$200,000 purchase with a 3% down payment
Here are some different types of government-backed and government-sponsored mortgage programs and down payment requirements:
Different lenders may set their own specific requirements for down payments and debt-to-income ratios.
Amounts may also be tied to the borrower’s credit score. A credit score of 580 or better allows you to meet the 3.5% minimum but falling between 500 and 579 will force you to put down 10%.
There are mortgage programs that don’t require you to put anything down.
These loans are obtained through the United States Department of Agriculture (USDA) and the Veteran’s Administration (VA). Borrowers who qualify for zero-down mortgages may need some funds to apply toward applicable fees, so they'll need some out-of-pocket funds.
For USDA mortgages, homes must be situated within a specified rural area.
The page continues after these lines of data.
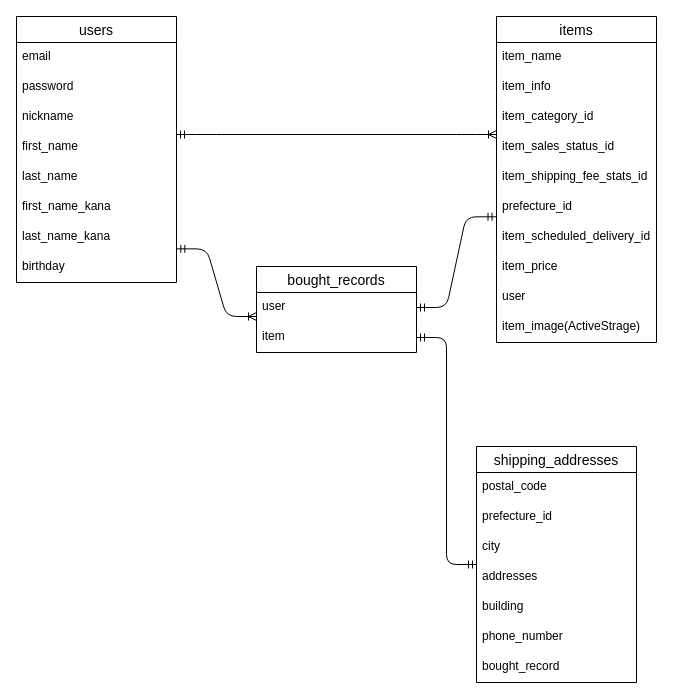
hanyuta/furima-39661 keeps this draw.io diagram as furimaER.dio. Above is the earlier version. Source tidied: cells renumbered, new cells numbered last; positions are measured from the earlier drawing's top-left corner, leaving out a move shared by most shapes. Both pictures are drawn from the tidied source at 100%, with x=0, y=0 at pixel (16, 16).
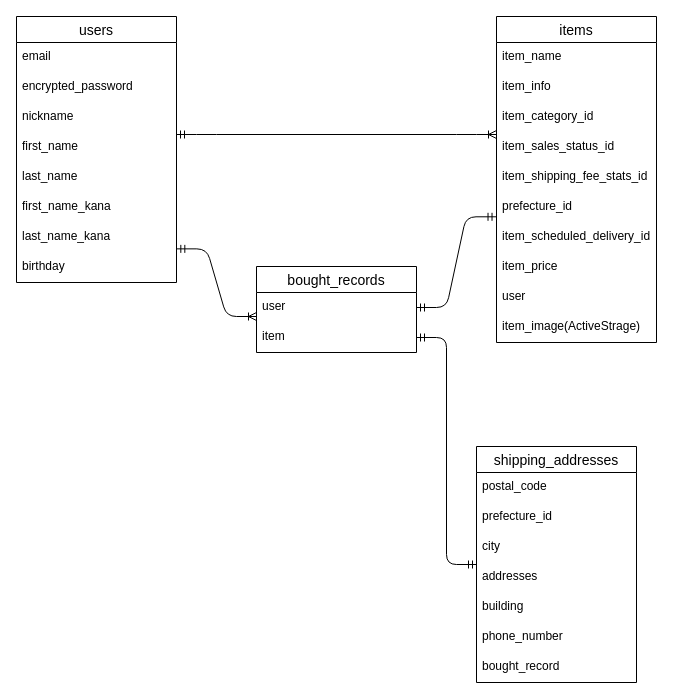
Above is the later version.

Commit message:
ER図修正(password)

The change refers to these unchanged cells:
```xml
<mxCell id="2" value="users" style="swimlane;fontStyle=0;horizontal=1;startSize=26;align=center;fontSize=14;" parent="1" vertex="1">
  <mxGeometry width="160" height="266" as="geometry" />
</mxCell>
```

What changed in the source:
```diff
@@
-    <mxCell id="4" value="password" style="text;strokeColor=none;fillColor=none;spacingLeft=4;spacingRight=4;overflow=hidden;fontSize=12;" parent="2" vertex="1">
+    <mxCell id="4" value="encrypted_password" style="text;strokeColor=none;fillColor=none;spacingLeft=4;spacingRight=4;overflow=hidden;fontSize=12;" parent="2" vertex="1">
       <mxGeometry y="56" width="160" height="30" as="geometry" />
     </mxCell>
```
For VA loans, veterans will need to have fulfilled minimum time requirements served during peacetime or wartime.
Setting and meeting a savings goal is the best way to come up with a down payment. First-time homebuyers usually have a tougher time pulling one together because homeowners can use equity from their current home as a down payment for a new one.
But it’s important to maintain an emergency fund of three-to-six months’ income in a bank account after you’ve set aside enough money for a down payment. You could also look toward other assets, such as stocks, bonds, and mutual funds. Some prospective buyers may tap retirement plans, such as 401(k) plans, to gather the funding, and others may use gifts from friends or family members.
One avenue to steer away from is making under-the-table agreements with sellers in which a lower price is negotiated in exchange for cash payments. Those types of deals might run afoul of lending and tax regulations, so avoid those approaches at all costs.
Pulling together a down payment can take considerable planning and discipline. The dividends you can reap from owning a home can make the sacrifices well worth the trouble. The first investment you can make, though, is getting as much information as possible on down payments and how to make one work best for you.